Input for this task section start

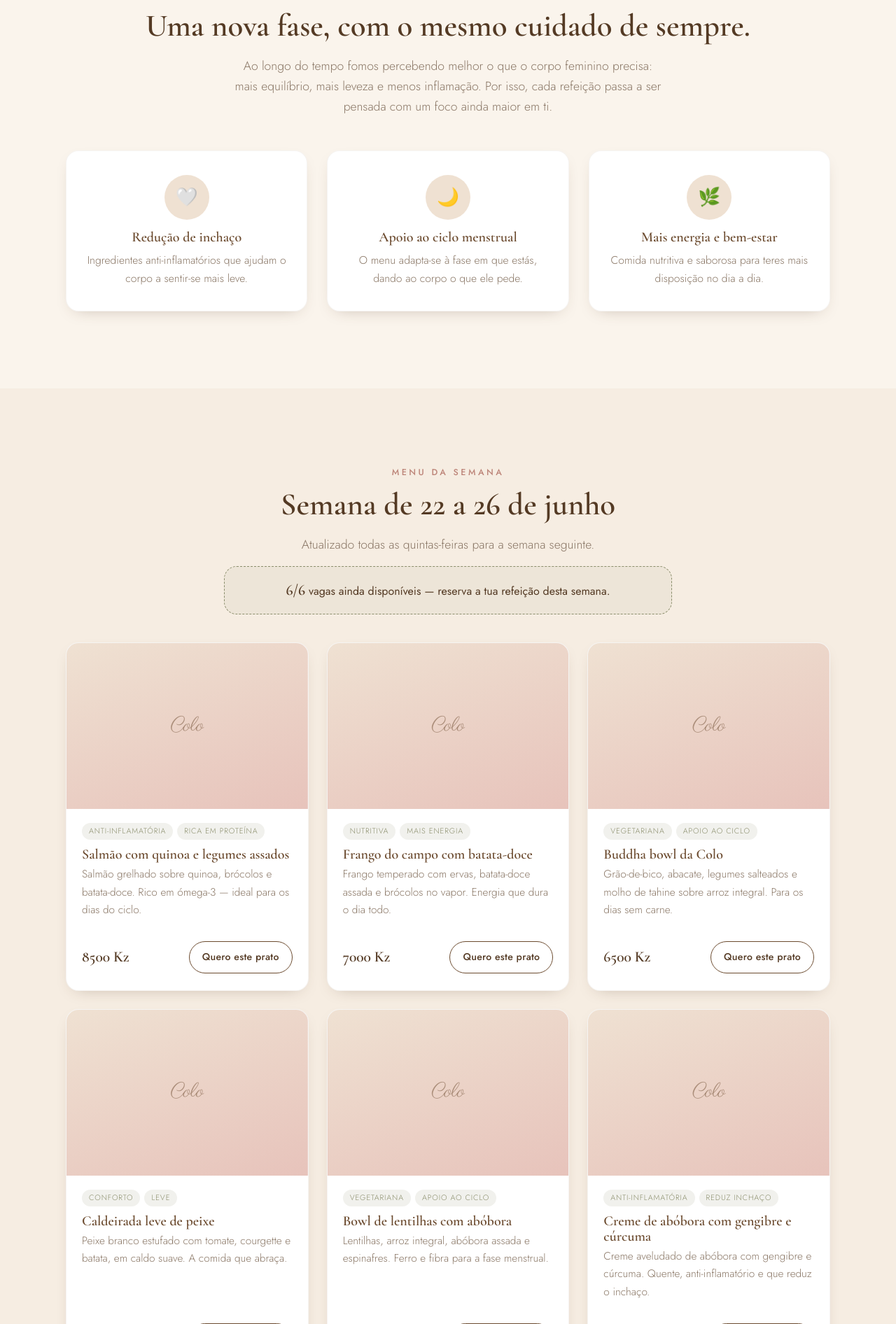
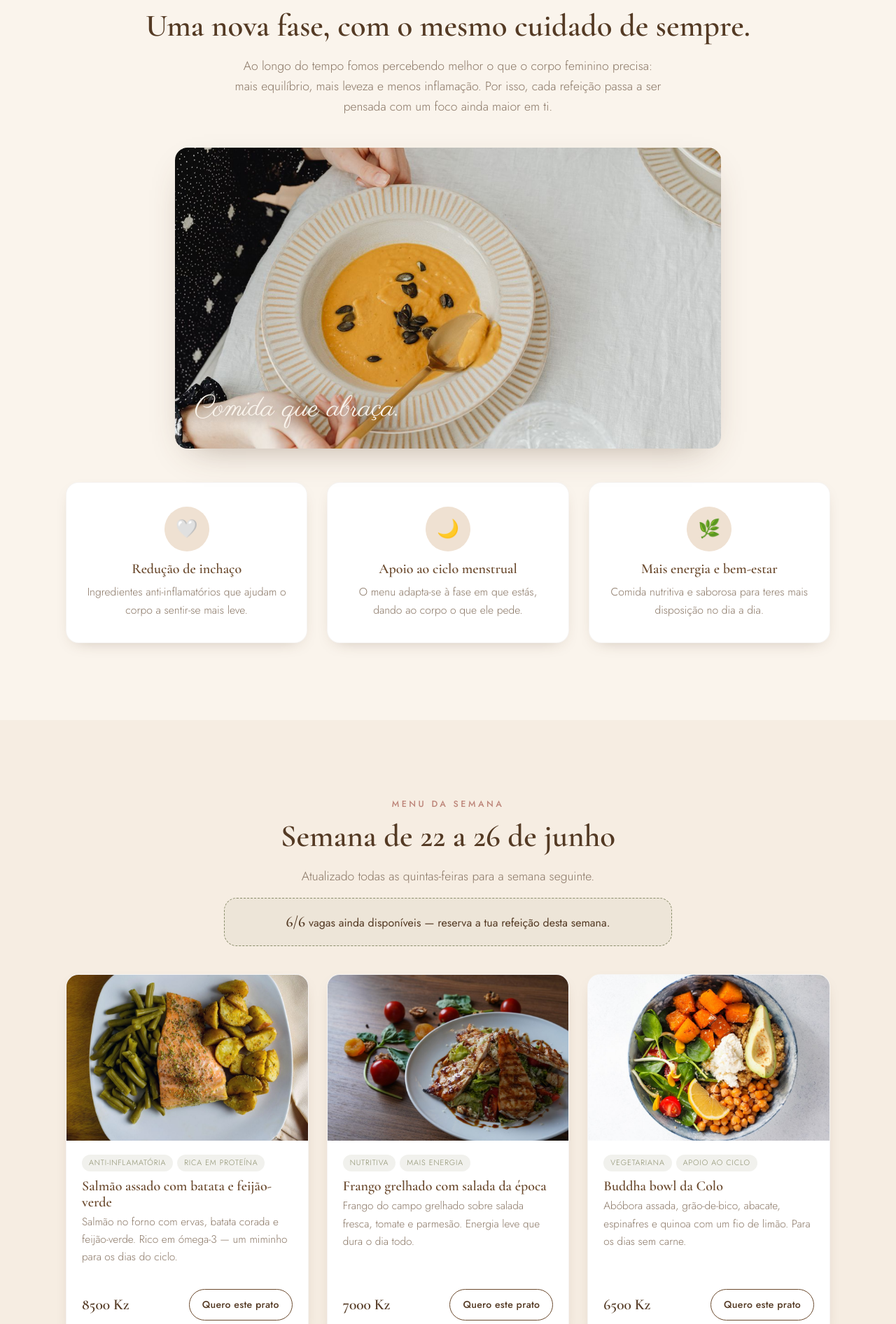
Before and after one commit to am26dev/colo, a PHP site: page / in a window 1280 px wide; the page is wider, and only the part inside the window is pictured. Shown: the part 1019-2911 px from the top of that part at 70% size. Run offline with PHP 8.4, Linux system fonts and the light colour scheme.

Commit message:
Adiciona fotografia real aos pratos, herói e cenário
- 6 fotos de pratos (Pexels, licença comercial livre) em assets/img
- Imagem de herói e imagem de partilha (og)
- Cenário real na secção "Sobre" com legenda "Comida que abraça"
- Ajusta nomes/descrições dos pratos às fotos
- CSS para herói com imagem e bloco de cenário

Co-Authored-By: Claude Opus 4.8 <noreply@anthropic.com>

```diff
--- a/assets/css/styles.css
+++ b/assets/css/styles.css
@@ -268,6 +268,7 @@ p { margin: 0 0 1rem; }
   place-items: center;
   overflow: hidden;
 }
+.hero-photo img { width: 100%; height: 100%; object-fit: cover; display: block; }
 .hero-photo-fallback { text-align: center; color: var(--brown); opacity: .85; }
 .hero-photo-fallback small { display: block; margin-top: 8px; font-size: .72rem; color: var(--muted); }
 .hero-photo-fallback code { background: rgba(255,255,255,.5); padding: 1px 6px; border-radius: 6px; }
@@ -293,6 +294,29 @@ p { margin: 0 0 1rem; }
 
 /* ----------------------- sobre / pilares ----------------------- */
 .sobre { background: var(--cream-3); }
+.sobre-photo {
+  position: relative;
+  max-width: 780px;
+  margin: 44px auto 0;
+  border-radius: var(--radius);
+  overflow: hidden;
+  box-shadow: var(--shadow);
+}
+.sobre-photo img {
+  width: 100%;
+  height: clamp(240px, 40vw, 430px);
+  object-fit: cover;
+  display: block;
+}
+.sobre-photo figcaption {
+  position: absolute;
+  left: 28px;
+  bottom: 22px;
+  font-family: var(--script);
+  font-size: clamp(1.7rem, 4vw, 2.6rem);
+  color: var(--cream-3);
+  text-shadow: 0 2px 20px rgba(40, 26, 15, .55);
+}
 .pillars {
   display: grid;
   grid-template-columns: repeat(3, 1fr);
--- a/data/menu.js
+++ b/data/menu.js
@@ -22,49 +22,50 @@ window.COLO_MENU = {
 
   /* --- PRATOS ---
      Acrescenta, remove ou edita pratos à vontade.
-     Cada prato é um bloco { ... }. Mantém as vírgulas entre blocos.    */
+     Cada prato é um bloco { ... }. Mantém as vírgulas entre blocos.
+     O campo "foto" aponta para uma imagem em assets/img/.             */
   pratos: [
     {
-      nome: "Salmão com quinoa e legumes assados",
-      descricao: "Salmão grelhado sobre quinoa, brócolos e batata-doce. Rico em ómega-3 — ideal para os dias do ciclo.",
+      nome: "Salmão assado com batata e feijão-verde",
+      descricao: "Salmão no forno com ervas, batata corada e feijão-verde. Rico em ómega-3 — um miminho para os dias do ciclo.",
       preco: 8500,
       tags: ["Anti-inflamatória", "Rica em proteína"],
-      foto: ""   // ex.: "assets/img/salmao.jpg"
+      foto: "assets/img/salmao.jpg"
     },
     {
-      nome: "Frango do campo com batata-doce",
-      descricao: "Frango temperado com ervas, batata-doce assada e brócolos no vapor. Energia que dura o dia todo.",
+      nome: "Frango grelhado com salada da época",
+      descricao: "Frango do campo grelhado sobre salada fresca, tomate e parmesão. Energia leve que dura o dia todo.",
       preco: 7000,
       tags: ["Nutritiva", "Mais energia"],
-      foto: ""
+      foto: "assets/img/frango.jpg"
     },
     {
       nome: "Buddha bowl da Colo",
-      descricao: "Grão-de-bico, abacate, legumes salteados e molho de tahine sobre arroz integral. Para os dias sem carne.",
+      descricao: "Abóbora assada, grão-de-bico, abacate, espinafres e quinoa com um fio de limão. Para os dias sem carne.",
       preco: 6500,
       tags: ["Vegetariana", "Apoio ao ciclo"],
-      foto: ""
+      foto: "assets/img/buddha.jpg"
     },
     {
-      nome: "Caldeirada leve de peixe",
-      descricao: "Peixe branco estufado com tomate, courgette e batata, em caldo suave. A comida que abraça.",
-      preco: 7500,
-      tags: ["Conforto", "Leve"],
-      foto: ""
-    },
-    {
-      nome: "Bowl de lentilhas com abóbora",
-      descricao: "Lentilhas, arroz integral, abóbora assada e espinafres. Ferro e fibra para a fase menstrual.",
+      nome: "Couve-flor assada com quinoa",
+      descricao: "Bifes de couve-flor assada com ervas, quinoa e molho cremoso de iogurte e limão. Leve e reconfortante.",
       preco: 6000,
-      tags: ["Vegetariana", "Apoio ao ciclo"],
-      foto: ""
+      tags: ["Vegetariana", "Leve"],
+      foto: "assets/img/couveflor.jpg"
     },
     {
       nome: "Creme de abóbora com gengibre e cúrcuma",
-      descricao: "Creme aveludado de abóbora com gengibre e cúrcuma. Quente, anti-inflamatório e que reduz o inchaço.",
+      descricao: "Creme aveludado de abóbora com gengibre e cúrcuma, sementes tostadas e tomilho. Anti-inflamatório e que reduz o inchaço.",
       preco: 4500,
       tags: ["Anti-inflamatória", "Reduz inchaço"],
-      foto: ""
+      foto: "assets/img/creme-abobora.jpg"
+    },
+    {
+      nome: "Sopa cremosa de tomate e manjericão",
+      descricao: "Tomate assado lentamente com alho e manjericão fresco. A comida que abraça, quentinha e leve.",
+      preco: 4500,
+      tags: ["Conforto", "Anti-inflamatória"],
+      foto: "assets/img/sopa-tomate.jpg"
     }
   ]
 };
--- a/index.html
+++ b/index.html
@@ -70,11 +70,8 @@
       </div>
 
       <div class="hero-card">
-        <div class="hero-photo" role="img" aria-label="Refeição Colo">
-          <div class="hero-photo-fallback">
-            <span class="brand-word lg">Colo<span class="brand-dot"></span></span>
-            <small>substitui por uma foto em <code>assets/img/hero.jpg</code></small>
-          </div>
+        <div class="hero-photo">
+          <img src="assets/img/hero.jpg" alt="Taça de quinoa com legumes assados da Colo" loading="eager" />
         </div>
         <div class="hero-seal">
           <p>Feita com<br /><strong>intenção, sabor<br />e cuidado</strong></p>
@@ -93,6 +90,11 @@
         mais equilíbrio, mais leveza e menos inflamação. Por isso, cada refeição
         passa a ser pensada com um foco ainda maior em ti.
       </p>
+
+      <figure class="sobre-photo">
+        <img src="assets/img/cenario.jpg" alt="Uma refeição quente da Colo, pensada para cuidar de ti" loading="lazy" />
+        <figcaption>Comida que abraça.</figcaption>
+      </figure>
 
       <div class="pillars">
         <article class="pillar">
```
Also changed, not shown: assets/img/README.md, assets/img/buddha.jpg (added), assets/img/cenario.jpg (added), assets/img/couveflor.jpg (added), assets/img/creme-abobora.jpg (added), assets/img/frango.jpg (added), assets/img/hero.jpg (added), assets/img/og-cover.jpg (added), assets/img/salmao.jpg (added), assets/img/sopa-tomate.jpg (added).
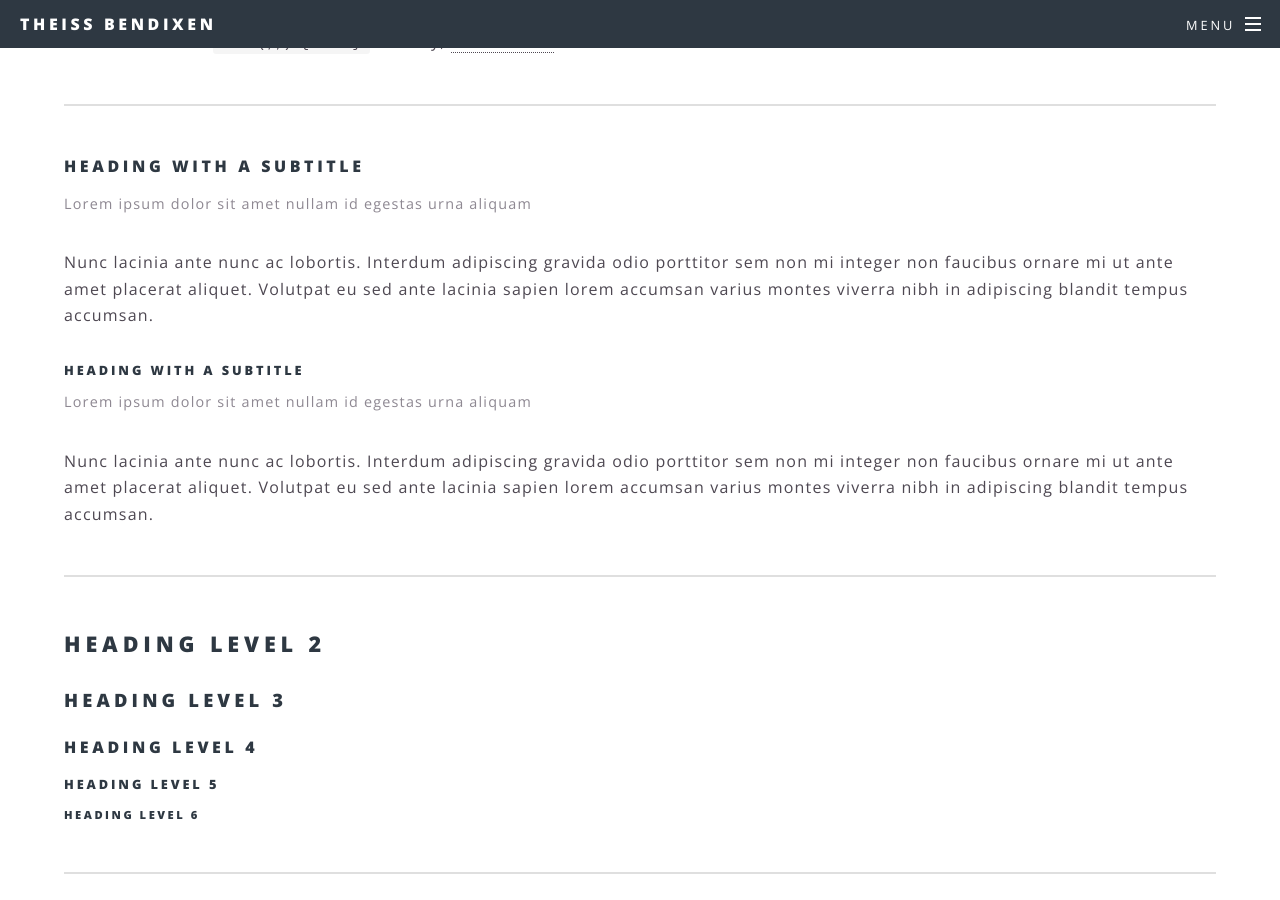
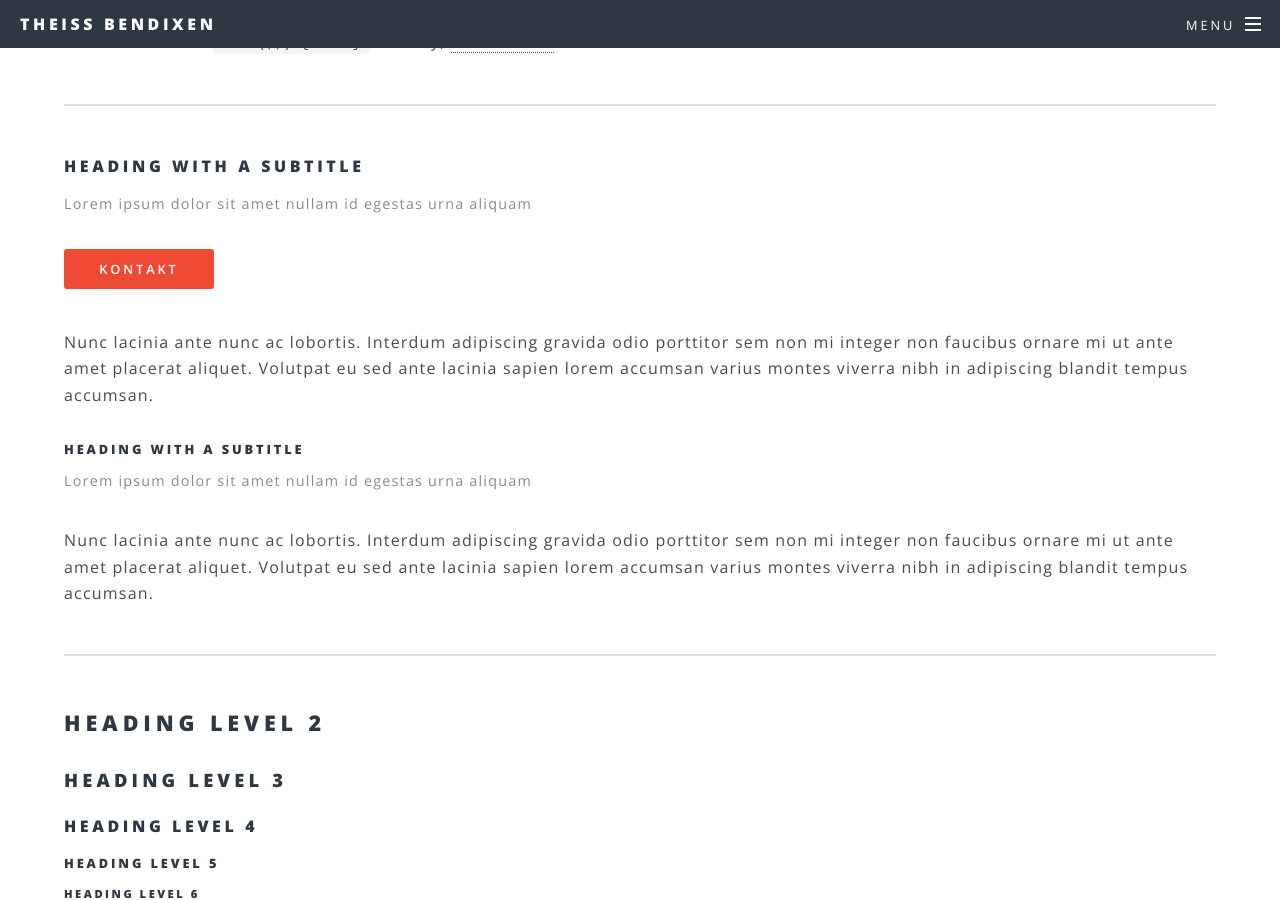
Before and after one commit to tbendixen/tbendixen.github.io, a Jekyll site: the page built from elements.html, in a window 1280 px wide and 900 px high, scrolled down 529 px. Built offline with Jekyll 4.4.1, drawn with Linux system fonts in a browser that asks for light colours.

Commit message:
Update elements.html

```diff
--- a/elements.html
+++ b/elements.html
@@ -12,6 +12,9 @@ title: Publikationer
 					<h4>Heading with a Subtitle</h4>
 					<p>Lorem ipsum dolor sit amet nullam id egestas urna aliquam</p>
 				</header>
+				<ul class="actions vertical">
+				<a class="button special" href="mailto:tb@theissbendixen.com">Kontakt</a>
+				</ul>
 				<p>Nunc lacinia ante nunc ac lobortis. Interdum adipiscing gravida odio porttitor sem non mi integer non faucibus ornare mi ut ante amet placerat aliquet. Volutpat eu sed ante lacinia sapien lorem accumsan varius montes viverra nibh in adipiscing blandit tempus accumsan.</p>
 				<header>
 					<h5>Heading with a Subtitle</h5>
```
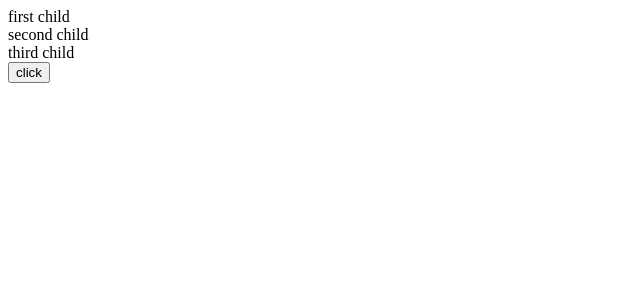
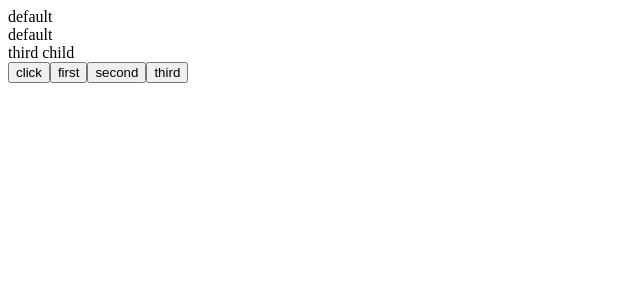
Before and after one commit to stsiwo/client_vocabs, a React app: page / in a window 1280 px wide. Shown: the top 300 px of the page, without its empty margins (0-640 px from the left). Built offline with nearby package versions, Linux system fonts and the light colour scheme; the HTML template or start-up script is replaced by a standard one; what normalizr would draw is missing.

Commit message:
added PureComponent testing

```diff
--- a/src/performances/FirstChild.tsx
+++ b/src/performances/FirstChild.tsx
@@ -1,7 +1,11 @@
 import * as React from 'react';
 
-class FirstChild extends React.Component</*Props*/{}, {}> {
-  constructor(props: {}/*Props*/) {
+interface Props {
+  name: string;
+}
+
+class FirstChild extends React.PureComponent<Props, {}> {
+  constructor(props: Props) {
     super(props);
   }
 
@@ -28,7 +32,7 @@ class FirstChild extends React.Component</*Props*/{}, {}> {
   render() {
     console.log("FirstChild is being rendering");
     return (
-      <div>first child</div>
+      <div>{ this.props.name }</div>
     );
   }
 }
--- a/src/performances/ListItem.tsx
+++ b/src/performances/ListItem.tsx
@@ -4,7 +4,7 @@ interface Props {
   name: string;
 }
 
-class ListItem extends React.Component<Props, {}> {
+class ListItem extends React.PureComponent<Props, {}> {
   constructor(props: Props) {
     super(props);
   }
--- a/src/performances/Root.tsx
+++ b/src/performances/Root.tsx
@@ -8,18 +8,27 @@ interface State {
   changeRoot: boolean;
   name: string;
   order: string[];
+  first: string;
+  second: string;
+  third: string;
 }
 
-class Root extends React.Component</*Props*/{}, State> {
+class Root extends React.PureComponent</*Props*/{}, State> {
   constructor(props: {}/*Props*/) {
     super(props);
     this.state = {
       changeRoot: true,
       name: "before",
       order: ["1","2","3"],
+      first: "default",
+      second: "default",
+      third: "default",
     }
     this.handleClick = this.handleClick.bind(this);
     this.renderFirstChild = this.renderFirstChild.bind(this);
+    this.handleFirst = this.handleFirst.bind(this);
+    this.handleSecond = this.handleSecond.bind(this);
+    this.handleThird = this.handleThird.bind(this);
   }
 
   componentWillUpdate() {
@@ -48,6 +57,18 @@ class Root extends React.Component</*Props*/{}, State> {
     //this.setState({ name: name });
   }
 
+  handleFirst() {
+    this.setState({ first: "changed" });
+  }
+
+  handleSecond() {
+    this.setState({ second: "changed" });
+  }
+
+  handleThird() {
+    this.setState({ third: "changed" });
+  }
+
   renderFirstChild() {
     return this.state.order.map(( item ) => <ListItem name={ item } />)
   }
@@ -72,19 +93,25 @@ class Root extends React.Component</*Props*/{}, State> {
     if (this.state.changeRoot) {
       return (
         <div className="before">
-          <FirstChild />
-          <SecondChild />
-          <ThirdChild />
+          <FirstChild name={ this.state.first }/>
+          <SecondChild name={ this.state.second }/>
+          <ThirdChild name={ this.state.third }/>
           <button type="button" onClick={ this.handleClick } >click</button>
+          <button type="button" onClick={ this.handleFirst } >first</button>
+          <button type="button" onClick={ this.handleSecond } >second</button>
+          <button type="button" onClick={ this.handleThird } >third</button>
         </div>
       );
     } else {
       return (
         <div className="after">
-          <FirstChild />
-          <SecondChild />
-          <ThirdChild />
+          <FirstChild name={ this.state.first }/>
+          <SecondChild name={ this.state.second }/>
+          <ThirdChild name={ this.state.third }/>
           <button type="button" onClick={ this.handleClick } >click</button>
+          <button type="button" onClick={ this.handleFirst } >click</button>
+          <button type="button" onClick={ this.handleSecond } >click</button>
+          <button type="button" onClick={ this.handleThird } >click</button>
         </div>
       );
     }
--- a/src/performances/SecondChild.tsx
+++ b/src/performances/SecondChild.tsx
@@ -1,7 +1,11 @@
 import * as React from 'react';
 
-class SecondChild extends React.Component</*Props*/{}, {}> {
-  constructor(props: {}/*Props*/) {
+interface Props {
+  name: string;
+}
+
+class SecondChild extends React.PureComponent<Props, {}> {
+  constructor(props: Props) {
     super(props);
   }
 
@@ -28,7 +32,7 @@ class SecondChild extends React.Component</*Props*/{}, {}> {
   render() {
     console.log("SecondChild is being rendering");
     return (
-      <div>second child</div>
+      <div>{ this.props.name }</div>
     );
   }
 }
```
Also changed, not shown: src/performances/ThirdChild.tsx (+7 -2 lines).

Input for this task section end

■ What you need to do ■
Every line above that holds the word "shadow" needs to be copied.

■ Output of the exercise ■
+  box-shadow: var(--shadow);
+  text-shadow: 0 2px 20px rgba(40, 26, 15, .55);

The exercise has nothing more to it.